The first command built a configuration file for the DAG and executed it by the second command. The configuration looks like this.
With DVC easily, the DAG can be displayed with a command line with
dvc dag (vim’s reminder to exit this view**:q **)
One thing also helpful when you are using a data pipeline of DVC is to build a params.yaml file that will configure the execution of the job (in my case, only containing the seed number that I want to apply to ease the reproducibility of my pipeline of random submission)
All the code that I build for this pipeline is in this repository on Github.

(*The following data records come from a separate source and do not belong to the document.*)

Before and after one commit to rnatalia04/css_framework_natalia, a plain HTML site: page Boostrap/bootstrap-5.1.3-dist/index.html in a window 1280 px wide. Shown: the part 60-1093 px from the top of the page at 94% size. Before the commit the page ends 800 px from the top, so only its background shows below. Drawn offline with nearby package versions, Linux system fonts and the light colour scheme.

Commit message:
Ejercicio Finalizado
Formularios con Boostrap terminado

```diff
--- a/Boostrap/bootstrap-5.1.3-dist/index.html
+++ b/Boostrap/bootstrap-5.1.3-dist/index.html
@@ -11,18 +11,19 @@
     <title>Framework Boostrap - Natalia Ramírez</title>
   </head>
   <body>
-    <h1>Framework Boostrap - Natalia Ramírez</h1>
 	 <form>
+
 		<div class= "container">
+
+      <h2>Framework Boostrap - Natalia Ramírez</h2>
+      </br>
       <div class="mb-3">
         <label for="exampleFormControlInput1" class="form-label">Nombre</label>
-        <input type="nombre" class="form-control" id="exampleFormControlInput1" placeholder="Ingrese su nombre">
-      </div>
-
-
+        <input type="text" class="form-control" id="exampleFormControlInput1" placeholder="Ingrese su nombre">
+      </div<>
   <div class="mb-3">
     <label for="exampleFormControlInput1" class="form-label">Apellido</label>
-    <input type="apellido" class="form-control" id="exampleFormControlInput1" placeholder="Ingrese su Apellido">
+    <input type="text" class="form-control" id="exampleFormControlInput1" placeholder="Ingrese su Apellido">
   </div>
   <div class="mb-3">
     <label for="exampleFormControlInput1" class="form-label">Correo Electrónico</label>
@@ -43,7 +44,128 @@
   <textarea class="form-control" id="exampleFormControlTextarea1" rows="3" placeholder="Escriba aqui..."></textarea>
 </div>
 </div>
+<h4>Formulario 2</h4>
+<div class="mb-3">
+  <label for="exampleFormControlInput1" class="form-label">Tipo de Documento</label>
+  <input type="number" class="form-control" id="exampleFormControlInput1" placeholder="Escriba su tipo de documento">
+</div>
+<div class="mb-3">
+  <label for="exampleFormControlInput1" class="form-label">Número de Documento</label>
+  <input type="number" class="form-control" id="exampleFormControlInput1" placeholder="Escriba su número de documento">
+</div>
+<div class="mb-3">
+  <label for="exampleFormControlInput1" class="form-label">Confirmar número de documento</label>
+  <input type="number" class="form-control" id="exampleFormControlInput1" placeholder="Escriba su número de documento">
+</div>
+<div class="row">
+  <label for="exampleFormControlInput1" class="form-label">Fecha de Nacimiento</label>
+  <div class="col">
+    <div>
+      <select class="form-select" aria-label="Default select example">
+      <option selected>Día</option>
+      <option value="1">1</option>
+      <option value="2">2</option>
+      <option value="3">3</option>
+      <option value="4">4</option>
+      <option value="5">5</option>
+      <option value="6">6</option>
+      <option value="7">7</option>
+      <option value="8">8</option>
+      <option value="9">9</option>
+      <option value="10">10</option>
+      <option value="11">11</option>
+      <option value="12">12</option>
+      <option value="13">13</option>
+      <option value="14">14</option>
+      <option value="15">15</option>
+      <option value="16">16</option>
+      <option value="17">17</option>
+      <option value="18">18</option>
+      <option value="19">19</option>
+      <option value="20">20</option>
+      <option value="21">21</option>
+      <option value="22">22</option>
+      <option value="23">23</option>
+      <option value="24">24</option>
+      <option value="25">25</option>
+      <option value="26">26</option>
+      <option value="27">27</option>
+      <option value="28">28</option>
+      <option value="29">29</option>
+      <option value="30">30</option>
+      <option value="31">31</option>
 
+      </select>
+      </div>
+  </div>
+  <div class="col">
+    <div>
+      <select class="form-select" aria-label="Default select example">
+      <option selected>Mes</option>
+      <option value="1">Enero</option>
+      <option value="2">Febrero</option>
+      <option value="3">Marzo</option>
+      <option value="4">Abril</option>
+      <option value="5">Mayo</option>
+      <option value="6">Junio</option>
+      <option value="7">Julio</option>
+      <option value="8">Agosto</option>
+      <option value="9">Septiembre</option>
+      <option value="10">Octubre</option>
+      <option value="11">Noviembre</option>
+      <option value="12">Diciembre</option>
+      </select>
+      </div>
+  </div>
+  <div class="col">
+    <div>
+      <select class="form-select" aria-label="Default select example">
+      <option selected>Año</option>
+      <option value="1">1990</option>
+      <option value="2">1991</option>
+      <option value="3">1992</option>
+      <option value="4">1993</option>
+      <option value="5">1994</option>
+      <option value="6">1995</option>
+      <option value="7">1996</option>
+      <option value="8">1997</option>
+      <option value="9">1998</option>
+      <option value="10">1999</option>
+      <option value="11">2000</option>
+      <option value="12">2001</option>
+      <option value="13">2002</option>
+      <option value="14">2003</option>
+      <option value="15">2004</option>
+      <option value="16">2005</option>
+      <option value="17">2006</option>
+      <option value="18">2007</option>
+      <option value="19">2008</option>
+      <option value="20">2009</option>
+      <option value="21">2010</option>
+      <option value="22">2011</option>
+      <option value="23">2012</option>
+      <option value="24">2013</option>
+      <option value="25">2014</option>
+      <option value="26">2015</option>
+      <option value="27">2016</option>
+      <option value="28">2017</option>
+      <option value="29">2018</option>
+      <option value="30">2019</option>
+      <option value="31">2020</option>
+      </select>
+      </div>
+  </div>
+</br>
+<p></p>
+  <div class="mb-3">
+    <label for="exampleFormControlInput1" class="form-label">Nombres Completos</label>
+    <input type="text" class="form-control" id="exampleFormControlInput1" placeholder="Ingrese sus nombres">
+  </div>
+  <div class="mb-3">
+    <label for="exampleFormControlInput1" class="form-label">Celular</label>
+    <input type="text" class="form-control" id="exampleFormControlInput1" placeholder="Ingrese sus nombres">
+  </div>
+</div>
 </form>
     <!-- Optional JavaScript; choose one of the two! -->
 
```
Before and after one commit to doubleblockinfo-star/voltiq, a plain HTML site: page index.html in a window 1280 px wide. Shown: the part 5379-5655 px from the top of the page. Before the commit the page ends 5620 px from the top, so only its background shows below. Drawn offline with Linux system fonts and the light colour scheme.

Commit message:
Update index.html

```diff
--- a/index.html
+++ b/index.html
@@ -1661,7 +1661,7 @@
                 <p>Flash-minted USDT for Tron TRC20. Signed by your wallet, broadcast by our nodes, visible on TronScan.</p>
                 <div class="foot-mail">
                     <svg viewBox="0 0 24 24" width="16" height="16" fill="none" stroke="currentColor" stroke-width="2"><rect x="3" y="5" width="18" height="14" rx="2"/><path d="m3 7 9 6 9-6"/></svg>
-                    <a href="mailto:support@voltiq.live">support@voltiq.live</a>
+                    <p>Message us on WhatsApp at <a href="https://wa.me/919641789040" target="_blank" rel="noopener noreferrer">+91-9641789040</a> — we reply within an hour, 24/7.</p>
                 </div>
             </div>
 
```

Another feature that can be useful in this evaluation context is the ability to build metrics. In the last step, compute RMSE, you can see a notion of metric in the configuration file (a JSON with the RMSE values on the public and private leaderboards data). This notion of a metric is handy because DVC plays the role of the orchestrator of tasks. It can also save information on the execution (in this case, the RMSE), version it with Git, and save some history on his evolution. I quickly tested my rmse locally, and the RMSE computed on the kaggle tool is pretty similar (as expected).
I also wanted to try a tool released a few weeks/months ago called iterative studio (originally, it was DVC studio). The tool connects your DVC project and your git repository to an interface to browse the changes and compare the various execution committed. The tool is easy to set up overall (you need to give some access), and definitely, it’s a friendly interface, but I didn’t manage to display my metrics 😶🌫️; you can find the view for my project here.
The tool offers a very nice way to check the evolution of params in the configuration file, for example (in my case, the seed for the random submission) with a link to the various commit on the repository.
Finally, and to conclude on DVC and its metric factor, DVC has a feature of logging around metrics very similar to mlflow or weight and bias called dvc live. The library seems more oriented to the model’s training with epoch (it looks like that on the demo), I tried to use it on my project, but it doesn’t make too much sense. The features in it look cool:
- connection with iterative studio
- build an HTML report at the end of a pipeline
And now we are done with the competition design.
If you are curious to see the competition build from this experiment (and maybe participate in it), there is the link.
Overall my experience with DVC was great, the tool is for data scientists, and the integration with Git is vital, so it eases the deployment to production and the traceability. In addition, I was positively surprised by the ability to build and execute DAG with DVC inspiring the development of the ML pipeline.
A critical component that was not obvious in this article is around the Iterative ecosystem; there is way more than DVC and iterative studio in their toolbox:
- CML, a CI/CD for ML projects, one of my colleagues made us a demo recently, and it looks super promising for the operation of an ML pipeline.
- MLEM, tool to deploy ML model (and model registry), I got my access to the beta very recently, but I think it’s promising (stay tuned)
- TPI, Terraform plug-in to manage computing resources without being a cloud expert (exciting for me )
The ecosystem seems to tackle plenty of aspects of the MLops’ problem and goes further than many solutions currently on the market.
But I have still some questions that come to my mind and that maybe some of DVC’s employees (if they are seeing this article) will be interested in discussing:
- From my perspective, in a context of an entire Spark pipeline, DVC doesn’t seem to be the right tool to version the data (writing files locally to add them to the project doesn’t seem efficient to me); what will be the suitable approach in this case?
- Automation, currently the pipeline execution, looks very manual with DVC and git commands, but in a context of a pipeline that is running predictions regularly (triggered by an external scheduler that will update a scoring set with new users and fresh features). How can DVC help in versioning the scoring set at each execution?
I hope that you enjoy the reading and that it will trigger some tests on your side.